> _WHAT YOU SHOULD DO_: Return every entry in full, with no alterations.

Stored entries:
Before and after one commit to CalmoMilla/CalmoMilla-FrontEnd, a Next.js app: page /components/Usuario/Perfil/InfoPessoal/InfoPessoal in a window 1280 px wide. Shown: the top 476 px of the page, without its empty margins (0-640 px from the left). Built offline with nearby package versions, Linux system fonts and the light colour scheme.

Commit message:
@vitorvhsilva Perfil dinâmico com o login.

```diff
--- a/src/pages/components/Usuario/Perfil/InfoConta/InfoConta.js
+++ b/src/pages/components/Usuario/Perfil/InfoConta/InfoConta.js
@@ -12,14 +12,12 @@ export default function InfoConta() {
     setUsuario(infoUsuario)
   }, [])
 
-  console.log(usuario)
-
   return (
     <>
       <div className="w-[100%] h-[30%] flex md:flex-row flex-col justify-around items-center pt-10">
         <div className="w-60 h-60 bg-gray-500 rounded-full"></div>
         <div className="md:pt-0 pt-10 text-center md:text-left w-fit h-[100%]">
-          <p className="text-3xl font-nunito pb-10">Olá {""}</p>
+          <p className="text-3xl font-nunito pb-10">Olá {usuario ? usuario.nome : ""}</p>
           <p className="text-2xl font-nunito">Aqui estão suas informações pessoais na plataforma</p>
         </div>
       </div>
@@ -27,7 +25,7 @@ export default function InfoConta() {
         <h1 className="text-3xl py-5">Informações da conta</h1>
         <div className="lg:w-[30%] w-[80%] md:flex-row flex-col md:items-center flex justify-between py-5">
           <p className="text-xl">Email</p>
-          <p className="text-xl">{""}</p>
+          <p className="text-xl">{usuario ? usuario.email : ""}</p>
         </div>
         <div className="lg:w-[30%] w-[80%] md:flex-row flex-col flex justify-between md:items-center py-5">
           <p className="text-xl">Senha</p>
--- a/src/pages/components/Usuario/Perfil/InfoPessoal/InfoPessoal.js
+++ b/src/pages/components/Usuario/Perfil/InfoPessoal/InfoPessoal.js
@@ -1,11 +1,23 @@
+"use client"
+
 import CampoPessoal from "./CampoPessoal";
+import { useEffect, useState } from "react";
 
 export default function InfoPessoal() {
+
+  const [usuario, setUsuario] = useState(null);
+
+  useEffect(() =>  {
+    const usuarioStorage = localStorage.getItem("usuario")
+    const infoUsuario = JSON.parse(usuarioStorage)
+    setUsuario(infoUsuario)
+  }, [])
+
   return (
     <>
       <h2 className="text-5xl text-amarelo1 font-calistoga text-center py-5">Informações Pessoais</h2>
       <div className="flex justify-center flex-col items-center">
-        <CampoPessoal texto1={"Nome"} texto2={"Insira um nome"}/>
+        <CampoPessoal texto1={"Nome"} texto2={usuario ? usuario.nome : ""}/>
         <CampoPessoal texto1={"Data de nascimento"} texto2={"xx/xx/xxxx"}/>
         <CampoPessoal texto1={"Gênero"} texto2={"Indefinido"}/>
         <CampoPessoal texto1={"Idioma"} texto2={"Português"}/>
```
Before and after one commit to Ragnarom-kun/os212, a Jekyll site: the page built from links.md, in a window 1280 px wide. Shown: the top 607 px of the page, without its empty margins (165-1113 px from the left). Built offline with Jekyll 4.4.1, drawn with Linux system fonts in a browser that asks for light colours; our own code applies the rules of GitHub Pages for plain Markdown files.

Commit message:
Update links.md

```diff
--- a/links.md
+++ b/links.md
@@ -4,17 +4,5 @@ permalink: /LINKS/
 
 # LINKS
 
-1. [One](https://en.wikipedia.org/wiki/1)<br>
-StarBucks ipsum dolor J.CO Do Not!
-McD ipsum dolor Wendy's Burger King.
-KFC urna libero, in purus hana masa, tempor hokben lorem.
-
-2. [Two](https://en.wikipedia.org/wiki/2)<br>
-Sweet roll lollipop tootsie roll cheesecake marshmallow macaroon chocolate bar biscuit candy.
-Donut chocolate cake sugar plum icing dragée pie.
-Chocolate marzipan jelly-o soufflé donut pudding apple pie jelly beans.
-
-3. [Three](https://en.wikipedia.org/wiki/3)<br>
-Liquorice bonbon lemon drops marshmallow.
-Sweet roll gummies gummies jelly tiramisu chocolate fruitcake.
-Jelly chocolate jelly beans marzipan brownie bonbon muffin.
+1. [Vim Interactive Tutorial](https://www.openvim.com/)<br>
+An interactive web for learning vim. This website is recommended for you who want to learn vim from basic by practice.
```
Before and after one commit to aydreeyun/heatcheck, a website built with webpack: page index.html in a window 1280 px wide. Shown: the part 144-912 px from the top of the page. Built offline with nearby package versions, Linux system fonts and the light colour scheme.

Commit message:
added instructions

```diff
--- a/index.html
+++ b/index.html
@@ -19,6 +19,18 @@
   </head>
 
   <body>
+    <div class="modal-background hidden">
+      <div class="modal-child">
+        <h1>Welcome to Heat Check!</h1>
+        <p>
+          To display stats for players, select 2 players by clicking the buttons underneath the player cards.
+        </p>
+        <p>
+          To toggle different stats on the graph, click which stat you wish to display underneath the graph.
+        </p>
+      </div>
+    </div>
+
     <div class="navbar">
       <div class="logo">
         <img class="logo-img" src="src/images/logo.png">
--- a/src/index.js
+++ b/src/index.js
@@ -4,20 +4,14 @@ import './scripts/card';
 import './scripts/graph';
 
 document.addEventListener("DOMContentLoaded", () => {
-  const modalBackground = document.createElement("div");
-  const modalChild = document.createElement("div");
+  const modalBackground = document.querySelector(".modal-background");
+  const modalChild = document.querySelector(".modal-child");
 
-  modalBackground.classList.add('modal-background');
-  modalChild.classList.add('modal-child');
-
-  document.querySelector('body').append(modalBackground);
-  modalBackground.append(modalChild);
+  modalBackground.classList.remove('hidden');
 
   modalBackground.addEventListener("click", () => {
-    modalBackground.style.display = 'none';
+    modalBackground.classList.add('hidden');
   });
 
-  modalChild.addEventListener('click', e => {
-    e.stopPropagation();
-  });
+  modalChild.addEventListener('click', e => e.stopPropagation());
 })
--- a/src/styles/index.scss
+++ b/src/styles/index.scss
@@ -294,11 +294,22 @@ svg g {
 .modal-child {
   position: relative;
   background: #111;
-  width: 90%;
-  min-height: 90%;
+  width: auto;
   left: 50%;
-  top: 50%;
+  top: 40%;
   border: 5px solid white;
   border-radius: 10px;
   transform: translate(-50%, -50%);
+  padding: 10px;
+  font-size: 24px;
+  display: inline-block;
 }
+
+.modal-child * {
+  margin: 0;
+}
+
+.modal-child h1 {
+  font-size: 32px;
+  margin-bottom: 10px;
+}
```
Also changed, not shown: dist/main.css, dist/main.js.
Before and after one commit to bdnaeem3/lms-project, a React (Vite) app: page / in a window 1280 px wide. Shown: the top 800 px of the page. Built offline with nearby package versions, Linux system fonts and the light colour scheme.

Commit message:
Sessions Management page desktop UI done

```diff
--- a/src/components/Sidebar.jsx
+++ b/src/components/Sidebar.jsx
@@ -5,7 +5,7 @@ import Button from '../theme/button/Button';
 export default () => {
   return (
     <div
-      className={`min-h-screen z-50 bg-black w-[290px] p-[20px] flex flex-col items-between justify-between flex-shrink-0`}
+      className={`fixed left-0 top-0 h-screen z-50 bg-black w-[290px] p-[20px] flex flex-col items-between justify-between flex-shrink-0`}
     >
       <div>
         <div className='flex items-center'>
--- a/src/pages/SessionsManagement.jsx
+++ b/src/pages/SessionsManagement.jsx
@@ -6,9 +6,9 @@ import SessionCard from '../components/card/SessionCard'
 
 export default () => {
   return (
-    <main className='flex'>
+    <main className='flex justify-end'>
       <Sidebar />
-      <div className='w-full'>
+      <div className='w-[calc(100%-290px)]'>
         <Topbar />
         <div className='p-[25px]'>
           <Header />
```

> _SOLUTION TO THIS TASK_:
Before and after one commit to CalmoMilla/CalmoMilla-FrontEnd, a Next.js app: page /components/Usuario/Perfil/InfoPessoal/InfoPessoal in a window 1280 px wide. Shown: the top 476 px of the page, without its empty margins (0-640 px from the left). Built offline with nearby package versions, Linux system fonts and the light colour scheme.

Commit message:
@vitorvhsilva Perfil dinâmico com o login.

```diff
--- a/src/pages/components/Usuario/Perfil/InfoConta/InfoConta.js
+++ b/src/pages/components/Usuario/Perfil/InfoConta/InfoConta.js
@@ -12,14 +12,12 @@ export default function InfoConta() {
     setUsuario(infoUsuario)
   }, [])
 
-  console.log(usuario)
-
   return (
     <>
       <div className="w-[100%] h-[30%] flex md:flex-row flex-col justify-around items-center pt-10">
         <div className="w-60 h-60 bg-gray-500 rounded-full"></div>
         <div className="md:pt-0 pt-10 text-center md:text-left w-fit h-[100%]">
-          <p className="text-3xl font-nunito pb-10">Olá {""}</p>
+          <p className="text-3xl font-nunito pb-10">Olá {usuario ? usuario.nome : ""}</p>
           <p className="text-2xl font-nunito">Aqui estão suas informações pessoais na plataforma</p>
         </div>
       </div>
@@ -27,7 +25,7 @@ export default function InfoConta() {
         <h1 className="text-3xl py-5">Informações da conta</h1>
         <div className="lg:w-[30%] w-[80%] md:flex-row flex-col md:items-center flex justify-between py-5">
           <p className="text-xl">Email</p>
-          <p className="text-xl">{""}</p>
+          <p className="text-xl">{usuario ? usuario.email : ""}</p>
         </div>
         <div className="lg:w-[30%] w-[80%] md:flex-row flex-col flex justify-between md:items-center py-5">
           <p className="text-xl">Senha</p>
--- a/src/pages/components/Usuario/Perfil/InfoPessoal/InfoPessoal.js
+++ b/src/pages/components/Usuario/Perfil/InfoPessoal/InfoPessoal.js
@@ -1,11 +1,23 @@
+"use client"
+
 import CampoPessoal from "./CampoPessoal";
+import { useEffect, useState } from "react";
 
 export default function InfoPessoal() {
+
+  const [usuario, setUsuario] = useState(null);
+
+  useEffect(() =>  {
+    const usuarioStorage = localStorage.getItem("usuario")
+    const infoUsuario = JSON.parse(usuarioStorage)
+    setUsuario(infoUsuario)
+  }, [])
+
   return (
     <>
       <h2 className="text-5xl text-amarelo1 font-calistoga text-center py-5">Informações Pessoais</h2>
       <div className="flex justify-center flex-col items-center">
-        <CampoPessoal texto1={"Nome"} texto2={"Insira um nome"}/>
+        <CampoPessoal texto1={"Nome"} texto2={usuario ? usuario.nome : ""}/>
         <CampoPessoal texto1={"Data de nascimento"} texto2={"xx/xx/xxxx"}/>
         <CampoPessoal texto1={"Gênero"} texto2={"Indefinido"}/>
         <CampoPessoal texto1={"Idioma"} texto2={"Português"}/>
```
Before and after one commit to Ragnarom-kun/os212, a Jekyll site: the page built from links.md, in a window 1280 px wide. Shown: the top 607 px of the page, without its empty margins (165-1113 px from the left). Built offline with Jekyll 4.4.1, drawn with Linux system fonts in a browser that asks for light colours; our own code applies the rules of GitHub Pages for plain Markdown files.

Commit message:
Update links.md

```diff
--- a/links.md
+++ b/links.md
@@ -4,17 +4,5 @@ permalink: /LINKS/
 
 # LINKS
 
-1. [One](https://en.wikipedia.org/wiki/1)<br>
-StarBucks ipsum dolor J.CO Do Not!
-McD ipsum dolor Wendy's Burger King.
-KFC urna libero, in purus hana masa, tempor hokben lorem.
-
-2. [Two](https://en.wikipedia.org/wiki/2)<br>
-Sweet roll lollipop tootsie roll cheesecake marshmallow macaroon chocolate bar biscuit candy.
-Donut chocolate cake sugar plum icing dragée pie.
-Chocolate marzipan jelly-o soufflé donut pudding apple pie jelly beans.
-
-3. [Three](https://en.wikipedia.org/wiki/3)<br>
-Liquorice bonbon lemon drops marshmallow.
-Sweet roll gummies gummies jelly tiramisu chocolate fruitcake.
-Jelly chocolate jelly beans marzipan brownie bonbon muffin.
+1. [Vim Interactive Tutorial](https://www.openvim.com/)<br>
+An interactive web for learning vim. This website is recommended for you who want to learn vim from basic by practice.
```
Before and after one commit to aydreeyun/heatcheck, a website built with webpack: page index.html in a window 1280 px wide. Shown: the part 144-912 px from the top of the page. Built offline with nearby package versions, Linux system fonts and the light colour scheme.

Commit message:
added instructions

```diff
--- a/index.html
+++ b/index.html
@@ -19,6 +19,18 @@
   </head>
 
   <body>
+    <div class="modal-background hidden">
+      <div class="modal-child">
+        <h1>Welcome to Heat Check!</h1>
+        <p>
+          To display stats for players, select 2 players by clicking the buttons underneath the player cards.
+        </p>
+        <p>
+          To toggle different stats on the graph, click which stat you wish to display underneath the graph.
+        </p>
+      </div>
+    </div>
+
     <div class="navbar">
       <div class="logo">
         <img class="logo-img" src="src/images/logo.png">
--- a/src/index.js
+++ b/src/index.js
@@ -4,20 +4,14 @@ import './scripts/card';
 import './scripts/graph';
 
 document.addEventListener("DOMContentLoaded", () => {
-  const modalBackground = document.createElement("div");
-  const modalChild = document.createElement("div");
+  const modalBackground = document.querySelector(".modal-background");
+  const modalChild = document.querySelector(".modal-child");
 
-  modalBackground.classList.add('modal-background');
-  modalChild.classList.add('modal-child');
-
-  document.querySelector('body').append(modalBackground);
-  modalBackground.append(modalChild);
+  modalBackground.classList.remove('hidden');
 
   modalBackground.addEventListener("click", () => {
-    modalBackground.style.display = 'none';
+    modalBackground.classList.add('hidden');
   });
 
-  modalChild.addEventListener('click', e => {
-    e.stopPropagation();
-  });
+  modalChild.addEventListener('click', e => e.stopPropagation());
 })
--- a/src/styles/index.scss
+++ b/src/styles/index.scss
@@ -294,11 +294,22 @@ svg g {
 .modal-child {
   position: relative;
   background: #111;
-  width: 90%;
-  min-height: 90%;
+  width: auto;
   left: 50%;
-  top: 50%;
+  top: 40%;
   border: 5px solid white;
   border-radius: 10px;
   transform: translate(-50%, -50%);
+  padding: 10px;
+  font-size: 24px;
+  display: inline-block;
 }
+
+.modal-child * {
+  margin: 0;
+}
+
+.modal-child h1 {
+  font-size: 32px;
+  margin-bottom: 10px;
+}
```
Also changed, not shown: dist/main.css, dist/main.js.
Before and after one commit to bdnaeem3/lms-project, a React (Vite) app: page / in a window 1280 px wide. Shown: the top 800 px of the page. Built offline with nearby package versions, Linux system fonts and the light colour scheme.

Commit message:
Sessions Management page desktop UI done

```diff
--- a/src/components/Sidebar.jsx
+++ b/src/components/Sidebar.jsx
@@ -5,7 +5,7 @@ import Button from '../theme/button/Button';
 export default () => {
   return (
     <div
-      className={`min-h-screen z-50 bg-black w-[290px] p-[20px] flex flex-col items-between justify-between flex-shrink-0`}
+      className={`fixed left-0 top-0 h-screen z-50 bg-black w-[290px] p-[20px] flex flex-col items-between justify-between flex-shrink-0`}
     >
       <div>
         <div className='flex items-center'>
--- a/src/pages/SessionsManagement.jsx
+++ b/src/pages/SessionsManagement.jsx
@@ -6,9 +6,9 @@ import SessionCard from '../components/card/SessionCard'
 
 export default () => {
   return (
-    <main className='flex'>
+    <main className='flex justify-end'>
       <Sidebar />
-      <div className='w-full'>
+      <div className='w-[calc(100%-290px)]'>
         <Topbar />
         <div className='p-[25px]'>
           <Header />
```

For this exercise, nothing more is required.